2009 proved to be a hard year, financially, for Americans. New reports show that the amount of people considered poor has climbed to its highest level in decades. According to the Census Bureau’s annual report, the unemployment rate, combined with the state of the economy, has left one in seven people living below the poverty level.
The recession left millions without a job, and the new Census report shows the effect it took on their finances. The poverty rate in America climbed from 13.2% (39.8 million people) in 2008 to an alarming 14.3% (43.6 million people) in 2009.
The lack of jobs didn’t just leave Americans without money; it also left them without healthcare. 50.7 million people in 2009 did not have health coverage. Congress is attempting to address this concern with the health care overhaul that was passed this year, but the benefits will not kick in until 2014.
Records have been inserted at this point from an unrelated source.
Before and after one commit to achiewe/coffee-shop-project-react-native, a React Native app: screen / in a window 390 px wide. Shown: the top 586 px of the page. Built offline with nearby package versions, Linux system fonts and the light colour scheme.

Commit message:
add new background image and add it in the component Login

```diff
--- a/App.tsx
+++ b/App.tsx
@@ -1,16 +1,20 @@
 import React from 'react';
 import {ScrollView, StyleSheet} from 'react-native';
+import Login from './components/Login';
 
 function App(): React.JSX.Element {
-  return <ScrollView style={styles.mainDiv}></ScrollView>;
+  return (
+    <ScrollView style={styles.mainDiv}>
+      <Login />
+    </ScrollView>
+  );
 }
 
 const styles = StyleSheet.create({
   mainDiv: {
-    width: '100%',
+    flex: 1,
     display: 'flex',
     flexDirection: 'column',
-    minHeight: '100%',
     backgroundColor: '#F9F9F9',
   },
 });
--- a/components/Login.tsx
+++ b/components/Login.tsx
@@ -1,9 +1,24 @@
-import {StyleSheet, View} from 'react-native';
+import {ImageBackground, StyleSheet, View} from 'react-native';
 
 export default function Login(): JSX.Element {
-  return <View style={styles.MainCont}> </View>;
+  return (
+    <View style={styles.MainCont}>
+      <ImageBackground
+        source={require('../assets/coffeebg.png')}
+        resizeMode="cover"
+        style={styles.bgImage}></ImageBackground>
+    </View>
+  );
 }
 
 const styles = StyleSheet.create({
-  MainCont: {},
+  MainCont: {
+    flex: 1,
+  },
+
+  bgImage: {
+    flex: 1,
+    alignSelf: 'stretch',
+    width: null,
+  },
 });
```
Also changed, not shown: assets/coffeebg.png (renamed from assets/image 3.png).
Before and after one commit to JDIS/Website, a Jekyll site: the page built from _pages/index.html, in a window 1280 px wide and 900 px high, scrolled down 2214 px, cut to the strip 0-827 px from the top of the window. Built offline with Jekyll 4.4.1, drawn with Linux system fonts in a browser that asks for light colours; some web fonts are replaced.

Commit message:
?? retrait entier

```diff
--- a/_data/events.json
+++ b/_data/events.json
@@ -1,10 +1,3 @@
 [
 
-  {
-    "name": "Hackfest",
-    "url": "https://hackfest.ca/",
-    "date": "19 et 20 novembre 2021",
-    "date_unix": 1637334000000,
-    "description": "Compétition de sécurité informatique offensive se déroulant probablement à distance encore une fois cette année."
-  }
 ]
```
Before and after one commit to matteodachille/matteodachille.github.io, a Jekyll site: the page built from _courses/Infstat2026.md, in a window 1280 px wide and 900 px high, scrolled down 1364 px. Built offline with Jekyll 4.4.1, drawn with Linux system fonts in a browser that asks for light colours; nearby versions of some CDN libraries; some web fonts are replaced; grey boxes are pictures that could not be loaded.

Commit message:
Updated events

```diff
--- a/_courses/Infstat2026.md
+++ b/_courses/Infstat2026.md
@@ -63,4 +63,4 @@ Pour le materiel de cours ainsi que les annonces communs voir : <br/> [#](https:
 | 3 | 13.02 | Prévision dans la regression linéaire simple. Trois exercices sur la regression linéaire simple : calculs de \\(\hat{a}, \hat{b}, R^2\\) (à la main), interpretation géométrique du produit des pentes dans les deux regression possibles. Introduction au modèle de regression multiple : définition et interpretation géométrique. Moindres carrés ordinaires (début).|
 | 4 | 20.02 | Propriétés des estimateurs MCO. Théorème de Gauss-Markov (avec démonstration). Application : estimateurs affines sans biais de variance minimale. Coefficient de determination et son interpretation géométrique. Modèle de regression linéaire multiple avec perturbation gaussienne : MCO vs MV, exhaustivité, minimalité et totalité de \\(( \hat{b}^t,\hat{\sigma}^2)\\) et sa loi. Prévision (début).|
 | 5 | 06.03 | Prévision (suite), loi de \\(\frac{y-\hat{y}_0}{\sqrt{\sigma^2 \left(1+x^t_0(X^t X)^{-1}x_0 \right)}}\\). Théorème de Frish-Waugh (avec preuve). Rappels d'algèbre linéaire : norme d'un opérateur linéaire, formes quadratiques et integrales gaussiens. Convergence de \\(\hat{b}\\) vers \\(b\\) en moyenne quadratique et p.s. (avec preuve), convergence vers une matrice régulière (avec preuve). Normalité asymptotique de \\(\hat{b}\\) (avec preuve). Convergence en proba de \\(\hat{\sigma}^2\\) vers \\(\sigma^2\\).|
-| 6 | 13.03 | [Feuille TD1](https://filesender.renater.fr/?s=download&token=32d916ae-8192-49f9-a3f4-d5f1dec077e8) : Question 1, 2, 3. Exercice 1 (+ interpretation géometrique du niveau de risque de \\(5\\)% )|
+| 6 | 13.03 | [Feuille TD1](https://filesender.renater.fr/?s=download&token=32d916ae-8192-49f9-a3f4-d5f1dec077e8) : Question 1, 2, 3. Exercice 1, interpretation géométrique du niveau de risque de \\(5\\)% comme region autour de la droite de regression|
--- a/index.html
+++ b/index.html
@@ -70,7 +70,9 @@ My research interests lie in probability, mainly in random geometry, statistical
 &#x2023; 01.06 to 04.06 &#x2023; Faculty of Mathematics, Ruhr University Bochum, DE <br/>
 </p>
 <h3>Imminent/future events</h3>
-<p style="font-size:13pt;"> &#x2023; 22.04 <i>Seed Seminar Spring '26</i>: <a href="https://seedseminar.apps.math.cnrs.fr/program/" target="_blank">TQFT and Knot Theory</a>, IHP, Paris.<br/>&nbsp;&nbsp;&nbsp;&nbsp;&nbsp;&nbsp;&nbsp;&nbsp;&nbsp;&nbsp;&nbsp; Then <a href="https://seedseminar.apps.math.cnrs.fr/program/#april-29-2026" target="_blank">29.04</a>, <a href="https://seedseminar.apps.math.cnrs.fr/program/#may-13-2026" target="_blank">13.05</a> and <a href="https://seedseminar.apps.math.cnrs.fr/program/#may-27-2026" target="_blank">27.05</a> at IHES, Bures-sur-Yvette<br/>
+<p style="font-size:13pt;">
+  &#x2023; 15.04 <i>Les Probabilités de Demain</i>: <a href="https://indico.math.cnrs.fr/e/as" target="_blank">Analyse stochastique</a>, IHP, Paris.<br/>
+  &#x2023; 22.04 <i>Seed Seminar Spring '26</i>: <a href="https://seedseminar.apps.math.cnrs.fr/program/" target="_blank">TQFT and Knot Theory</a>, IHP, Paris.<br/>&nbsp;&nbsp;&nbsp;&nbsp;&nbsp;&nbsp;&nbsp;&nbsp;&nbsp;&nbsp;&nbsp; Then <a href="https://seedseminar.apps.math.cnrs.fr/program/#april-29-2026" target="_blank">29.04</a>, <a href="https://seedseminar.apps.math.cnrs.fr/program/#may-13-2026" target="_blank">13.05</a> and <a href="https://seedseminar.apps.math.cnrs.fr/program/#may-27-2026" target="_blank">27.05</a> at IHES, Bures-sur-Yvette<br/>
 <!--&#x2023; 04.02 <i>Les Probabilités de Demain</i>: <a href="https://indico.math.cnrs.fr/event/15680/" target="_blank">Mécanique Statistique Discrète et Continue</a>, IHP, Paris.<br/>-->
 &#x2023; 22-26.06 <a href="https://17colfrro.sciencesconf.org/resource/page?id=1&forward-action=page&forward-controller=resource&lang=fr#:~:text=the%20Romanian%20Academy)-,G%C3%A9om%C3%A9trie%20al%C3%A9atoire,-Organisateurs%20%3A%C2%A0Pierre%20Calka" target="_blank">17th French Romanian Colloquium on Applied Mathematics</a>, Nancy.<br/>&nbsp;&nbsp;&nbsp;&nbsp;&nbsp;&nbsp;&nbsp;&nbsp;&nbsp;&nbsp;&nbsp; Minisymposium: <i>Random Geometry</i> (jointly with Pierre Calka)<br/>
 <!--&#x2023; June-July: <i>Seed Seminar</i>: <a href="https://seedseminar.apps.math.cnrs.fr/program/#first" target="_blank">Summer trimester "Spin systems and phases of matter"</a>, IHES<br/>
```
President Barack Obama issued a statement referring to 2009 as a tough year. He said that had it not been for the tax relief and the Recovery Act, the situation would have been much worse.
David Johnson, chief of the Census Bureau’s household economics division, said there were many things that prevented the number from being much worse. The extensions granted on unemployment benefits prevented 3.3 million from falling into poverty, according to Johnson. He also said many American families have managed to stay above the poverty level by combining households, or by having adult children move back in with their parents.
According to the data, if the tax credits and food stamp benefits that many received were counted as income, 7.8 million more would have been above poverty levels.
The 2009 poverty line was $21,954 for a family of four.